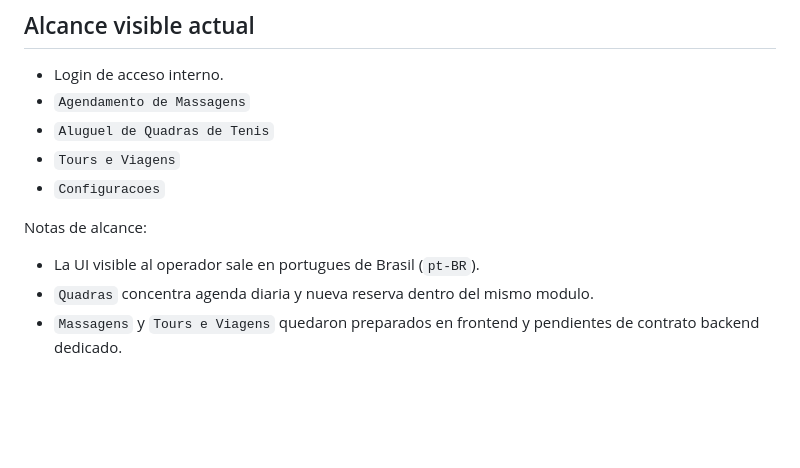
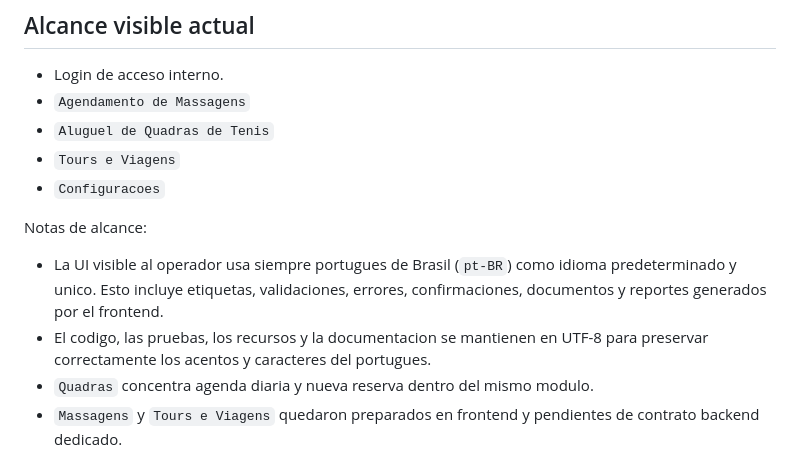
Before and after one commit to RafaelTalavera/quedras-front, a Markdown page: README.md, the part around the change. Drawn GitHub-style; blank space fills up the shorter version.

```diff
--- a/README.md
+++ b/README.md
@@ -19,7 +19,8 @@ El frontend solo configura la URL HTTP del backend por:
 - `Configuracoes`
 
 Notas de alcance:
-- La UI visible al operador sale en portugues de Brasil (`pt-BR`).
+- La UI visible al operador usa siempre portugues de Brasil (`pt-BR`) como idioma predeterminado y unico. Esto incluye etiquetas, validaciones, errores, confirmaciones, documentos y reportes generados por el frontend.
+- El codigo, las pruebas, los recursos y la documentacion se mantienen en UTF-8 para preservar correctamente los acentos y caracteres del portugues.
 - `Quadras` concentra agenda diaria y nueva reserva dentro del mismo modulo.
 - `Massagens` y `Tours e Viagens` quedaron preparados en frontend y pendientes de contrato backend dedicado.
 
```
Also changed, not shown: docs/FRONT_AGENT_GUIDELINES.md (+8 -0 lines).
·····
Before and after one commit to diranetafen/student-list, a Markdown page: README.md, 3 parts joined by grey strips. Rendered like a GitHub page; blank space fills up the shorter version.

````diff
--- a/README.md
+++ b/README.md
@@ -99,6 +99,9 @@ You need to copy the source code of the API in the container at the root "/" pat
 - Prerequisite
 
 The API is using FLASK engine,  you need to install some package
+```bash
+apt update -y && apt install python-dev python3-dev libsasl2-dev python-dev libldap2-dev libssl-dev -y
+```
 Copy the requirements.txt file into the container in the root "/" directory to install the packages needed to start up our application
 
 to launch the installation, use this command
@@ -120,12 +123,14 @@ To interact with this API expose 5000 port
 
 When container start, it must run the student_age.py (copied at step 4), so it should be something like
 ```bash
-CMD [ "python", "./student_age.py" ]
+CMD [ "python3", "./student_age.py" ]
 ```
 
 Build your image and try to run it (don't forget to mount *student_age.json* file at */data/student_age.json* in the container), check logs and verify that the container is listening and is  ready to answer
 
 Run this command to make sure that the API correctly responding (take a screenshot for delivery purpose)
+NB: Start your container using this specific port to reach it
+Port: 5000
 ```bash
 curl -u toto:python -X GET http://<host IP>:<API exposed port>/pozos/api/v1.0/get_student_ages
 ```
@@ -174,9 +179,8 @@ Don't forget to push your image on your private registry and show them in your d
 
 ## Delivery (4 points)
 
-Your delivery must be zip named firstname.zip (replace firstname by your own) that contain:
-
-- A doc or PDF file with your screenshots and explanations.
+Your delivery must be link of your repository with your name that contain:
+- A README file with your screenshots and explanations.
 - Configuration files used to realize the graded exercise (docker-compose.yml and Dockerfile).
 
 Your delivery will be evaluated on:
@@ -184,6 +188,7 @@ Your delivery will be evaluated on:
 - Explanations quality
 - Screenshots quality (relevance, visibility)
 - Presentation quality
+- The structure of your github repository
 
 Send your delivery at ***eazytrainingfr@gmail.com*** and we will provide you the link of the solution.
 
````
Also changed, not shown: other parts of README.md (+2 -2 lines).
·····
▸ TASK ITEM
Make a copy of each line in the records that has the word "this".

▸ TASK SOLUTION
 to launch the installation, use this command
@@ -120,12 +123,14 @@ To interact with this API expose 5000 port
 Run this command to make sure that the API correctly responding (take a screenshot for delivery purpose)
+NB: Start your container using this specific port to reach it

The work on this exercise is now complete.